Extract all lines in the data that contain the word "html".

Segment Open

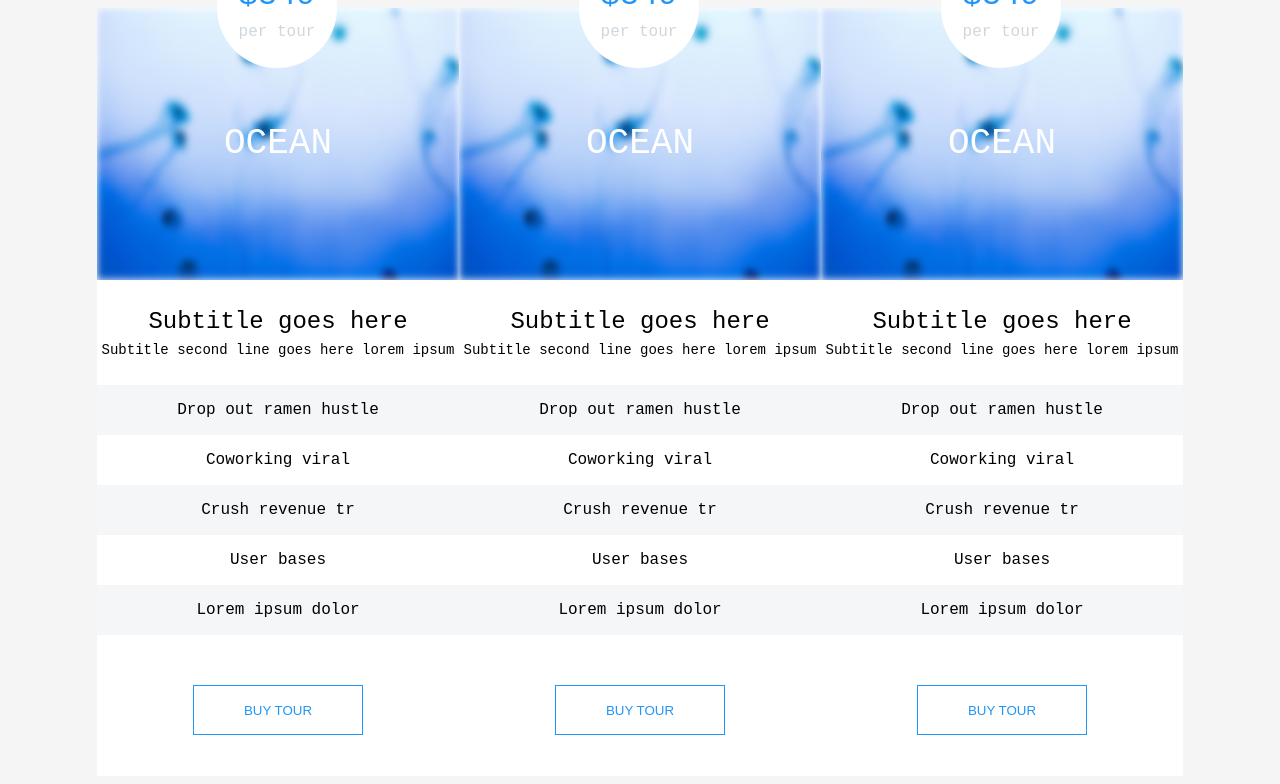
Repository: HoanTiny/pricetable
Page: index.html
The author's editor kept a copy of each file at every save. The page is drawn from the files as they stood at one save, then again after the next save.
The browser window is 1280 px wide. The pictures show the whole page.

Above is the page before, as saved 2022-07-04 10:37:31.

### index.html
<!DOCTYPE html>
<html lang="en">
    <head>
        <meta charset="UTF-8" />
        <meta http-equiv="X-UA-Compatible" content="IE=edge" />
        <meta name="viewport" content="width=device-width, initial-scale=1.0" />
        <title>PriceTable</title>
        <link rel="stylesheet" href="./assests/css/style.css" />
    </head>
    <body>
        <div class="container">
            <div class="price-table">
                <div class="img">
                    <img src="./assests/img/ocean.png" alt="logo" />
                    <span>Ocean</span>
                </div>
                <div class="title">
                    <div class="title_header">
                        <p>Subtitle goes here</p>
                        <span>Subtitle second line goes here lorem ipsum</span>
                    </div>
                    <div class="title_list">
                        <ul>
                            <li>Drop out ramen hustle</li>
                            <li>Coworking viral</li>
                            <li>Crush revenue tr</li>
                            <li>User bases</li>
                            <li>Lorem ipsum dolor</li>
                        </ul>
                    </div>
                    <div class="title_btn">
                        <button type="">Buy Tour</button>
                    </div>
                    <div class="price">
                        <p>$349</p>
                        <span>per tour</span>
                    </div>
                </div>
            </div>
            <div class="price-table">
                <div class="img">
                    <img src="./assests/img/ocean.png" alt="logo" />
                    <span>Ocean</span>
                </div>
                <div class="title">
                    <div class="title_header">
                        <p>Subtitle goes here</p>
                        <span>Subtitle second line goes here lorem ipsum</span>
                    </div>
                    <div class="title_list">
                        <ul>
                            <li>Drop out ramen hustle</li>
                            <li>Coworking viral</li>
                            <li>Crush revenue tr</li>
                            <li>User bases</li>
                            <li>Lorem ipsum dolor</li>
                        </ul>
                    </div>
                    <div class="title_btn">
                        <button type="">Buy Tour</button>
                    </div>
                    <div class="price">
                        <p>$349</p>
                        <span>per tour</span>
                    </div>
                </div>
            </div>
            <div class="price-table">
                <div class="img">
                    <img src="./assests/img/ocean.png" alt="logo" />
                    <span>Ocean</span>
                </div>
                <div class="title">
                    <div class="title_header">
                        <p>Subtitle goes here</p>
                        <span>Subtitle second line goes here lorem ipsum</span>
                    </div>
                    <div class="title_list">
                        <ul>
                            <li>Drop out ramen hustle</li>
                            <li>Coworking viral</li>
                            <li>Crush revenue tr</li>
                            <li>User bases</li>
                            <li>Lorem ipsum dolor</li>
                        </ul>
                    </div>
                    <div class="title_btn">
                        <button type="">Buy Tour</button>
                    </div>
                    <div class="price">
                        <p>$349</p>
                        <span>per tour</span>
                    </div>
                </div>
            </div>
        </div>
    </body>
</html>

### assests/css/style.css
body {
    background-color: #f5f5f5;
    font-family: "Courier New", Courier, monospace;
    font-size: 14px;
    line-height: 1.5;
    min-height: 100vh;
    display: flex;
    justify-content: center;
    align-items: center;
}

* {
    box-sizing: border-box;
}

.container {
    display: flex;
}

.price-table {
    width: 362px;
    height: 768px;
    background-color: #fff;
    position: relative;
}

.img {
    position: relative;
    height: 272px;
    width: 100%;
}

.img span {
    position: absolute;
    top: 50%;
    left: 50%;
    transform: translate(-50%, -50%);
    font-size: 36px;
    text-transform: uppercase;
    color: #fff;
}

img {
    width: 100%;
    height: 100%;
}

.title_header {
    text-align: center;
    margin: 24px 0;
}

.title_header p {
    font-size: 24px;
    margin: 0;
}

.title_header span {
    font-size: 14px;
}

.title_list ul {
    text-align: center;
    padding-left: 0;
    list-style: none;
}

.title_list ul li {
    font-size: 16px;
    height: 50px;
    line-height: 50px;
}

.title_list ul li:nth-child(odd) {
    background-color: #f4f6f7;
}

.title_btn {
    margin-top: 50px;
    text-align: center;
}

.title_btn button {
    width: 170px;
    height: 50px;
    border: 1px solid #2196f7;
    background-color: #fff;
    text-transform: uppercase;
    color: #2196f7;
    cursor: pointer;
}

.price {
    position: absolute;
    top: -60px;
    left: 120px;
    /* transform: translate(-50%, -50%); */
    width: 120px;
    height: 120px;
    border-radius: 50%;
    background-color: #fff;
    display: flex;
    justify-content: center;
    align-items: center;
    text-align: center;
    display: flex;
    flex-direction: column;
}

.price p {
    font-size: 32px;
    color: #2196f7;
    margin: 0;
}

.price span {
    font-size: 16px;
    color: #cfd7dc;
}

After the next save:
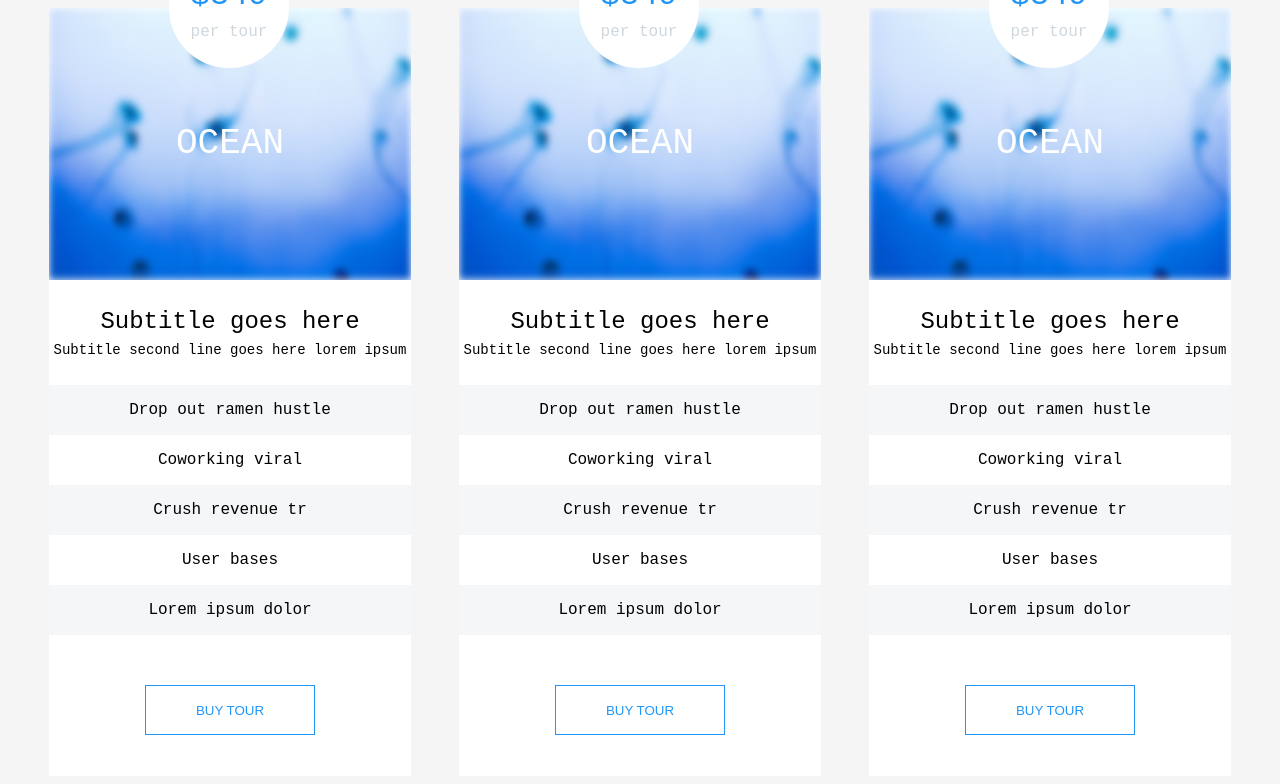
Saved 21 s later.
--- a/assests/css/style.css
+++ b/assests/css/style.css
@@ -22,6 +22,7 @@ body {
     height: 768px;
     background-color: #fff;
     position: relative;
+    margin: 0 24px;
 }
 
 .img {
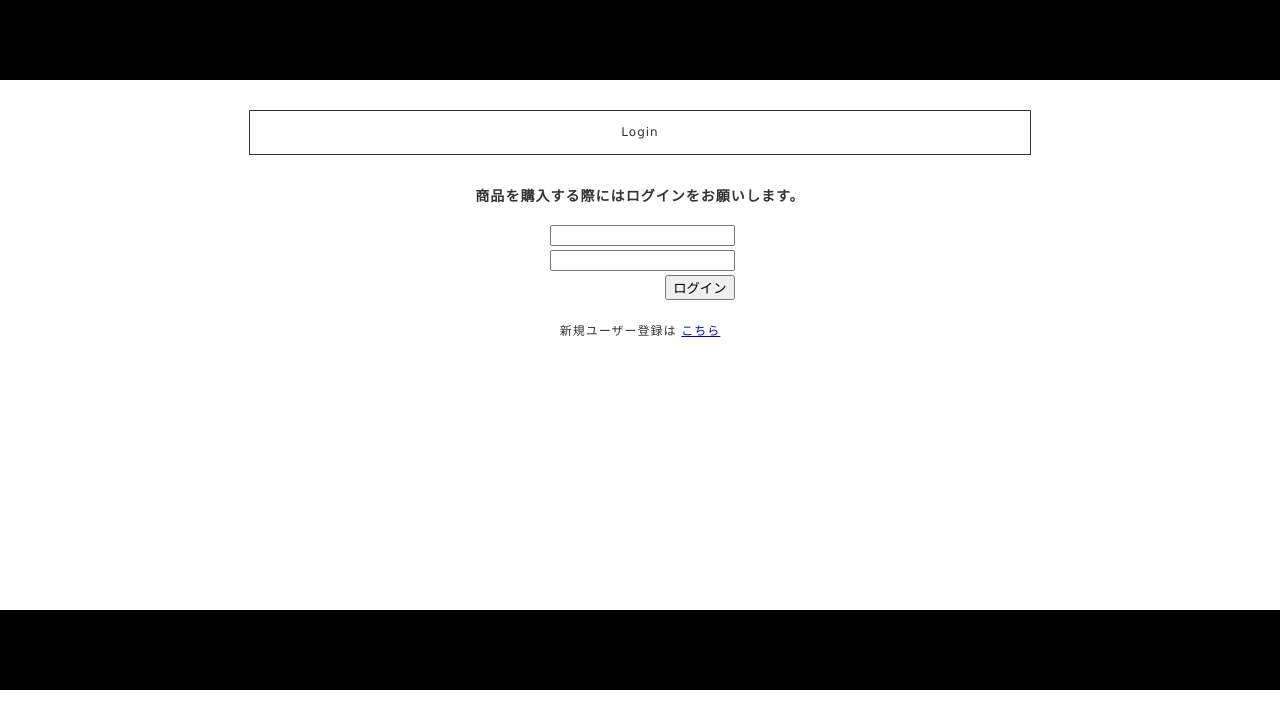
Repository: NoriakiYasumura/test01
Page: http://localhost/template2/login.jsp
An editor plug-in stored every save of this project. The page is shown before and after a run of saves, followed by the edit.
The browser window is 1280 px wide. The pictures show the whole page.
The page is served by Tomcat 9. Other server files are loaded and not shown.

Above is the page before, as saved 2019-04-22 01:44:53.

### template2/WebContent/login.jsp
<%@ page language="java" contentType="text/html; charset=UTF-8"
    pageEncoding="UTF-8"%>
<%@ taglib prefix="s" uri="/struts-tags" %>
<!DOCTYPE html>
<html>
	<head>
		<meta http-equiv="Content-Type" content="text/html; charset=UTF-8"/>
		<meta http-equiv="Content-Style-Type" content="text/css"/>
		<meta http-equiv="Content-Script-Type" content="text/javascript"/>
		<meta http-equiv="imagetoolbar" content="no"/>
		<meta name="description" content=""/>
		<meta name="keywords" content=""/>
		<title>Login画面</title>

		<style type="text/css">
			/* TAGLAYOUT */
			body{
				margin:0;
				padding:0;
				line-height:1.6;
				letter-spacing:1px;
				font-family:Verdana,Helvetica,sans-serif;
				font-size:12px;
				color:#333;
				background:#fff;
			}
			table{
				text-align:center;
				margin:0 auto;
			}

			/* IDLAYOUT */
			#top{
				width:780px;
				margin:30px auto;
				border:1px solid #333;
			}

			#header{
				width:100%;
				height:80px;
				background-color:black;
			}

			#main{
				width:100%;
				height:500px;
				text-align:center;
			}

			#footer{
				width:100%;
				height:80px;
				background-color:black;
				clear:both;
			}

		</style>
	</head>
	<body>
		<div id="header"></div>

		<div id="main">
			<div id="top">
				<p>Login</p>
			</div>
			<div>
				<h3>商品を購入する際にはログインをお願いします。</h3>
				<s:form action="LoginAction">
					<s:textfield name="loginUserId"/>
					<s:password name="loginPassword"/>
					<s:submit value="ログイン"/>
				</s:form>
				<br>
				<div>
					<span>新規ユーザー登録は
						<a href='<s:url action="UserCreateAction"/>'>こちら</a>
					</span>
				</div>
			</div>
		</div>

		<div id="footer"></div>
	</body>
</html>

After the next 3 saves:
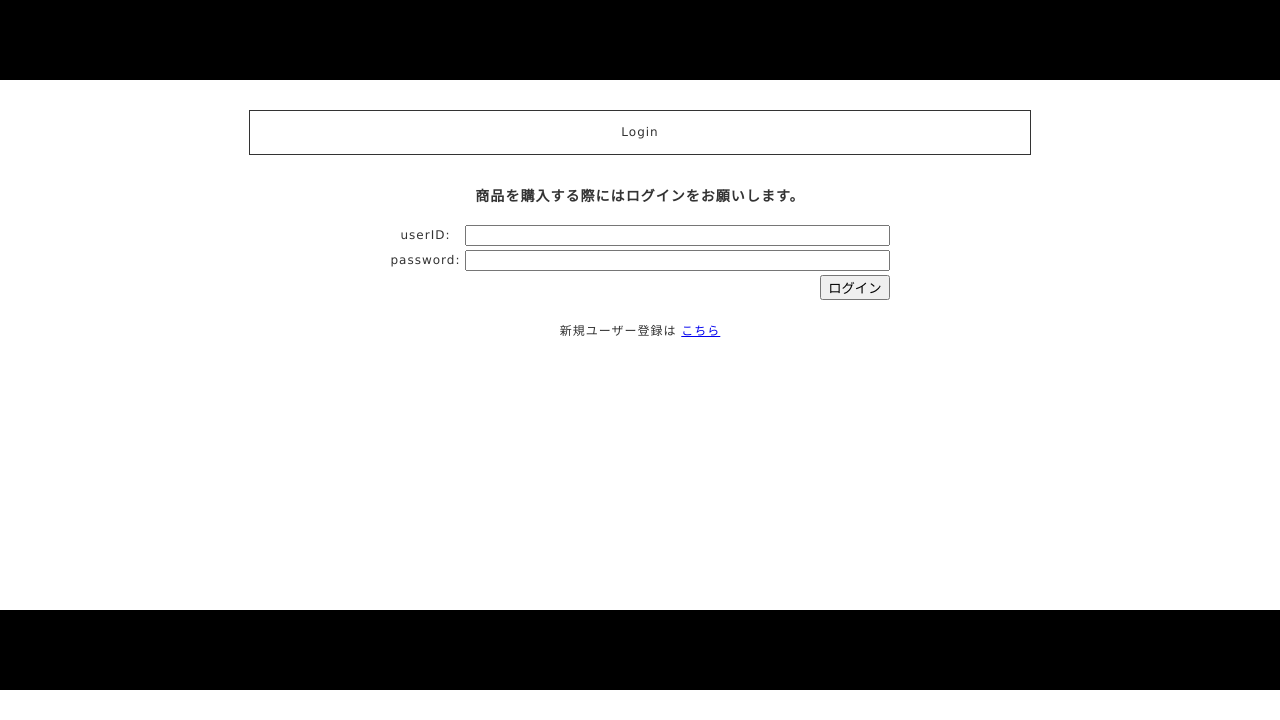
The 3 saves are shown as one change because 2 did not build or start.
The last was saved 4 min 14 s later.
--- a/template2/WebContent/login.jsp
+++ b/template2/WebContent/login.jsp
@@ -67,8 +67,8 @@
 			<div>
 				<h3>商品を購入する際にはログインをお願いします。</h3>
 				<s:form action="LoginAction">
-					<s:textfield name="loginUserId"/>
-					<s:password name="loginPassword"/>
+					<s:textfield size="50" label="userID" name="loginUserId"/>
+					<s:password size="50" label="password" name="loginPassword"/>
 					<s:submit value="ログイン"/>
 				</s:form>
 				<br>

Segment Closed

● Written solution:
Page: index.html
### index.html
<!DOCTYPE html>
<html lang="en">
</html>
<%@ page language="java" contentType="text/html; charset=UTF-8"
<!DOCTYPE html>
<html>
		<meta http-equiv="Content-Type" content="text/html; charset=UTF-8"/>
</html>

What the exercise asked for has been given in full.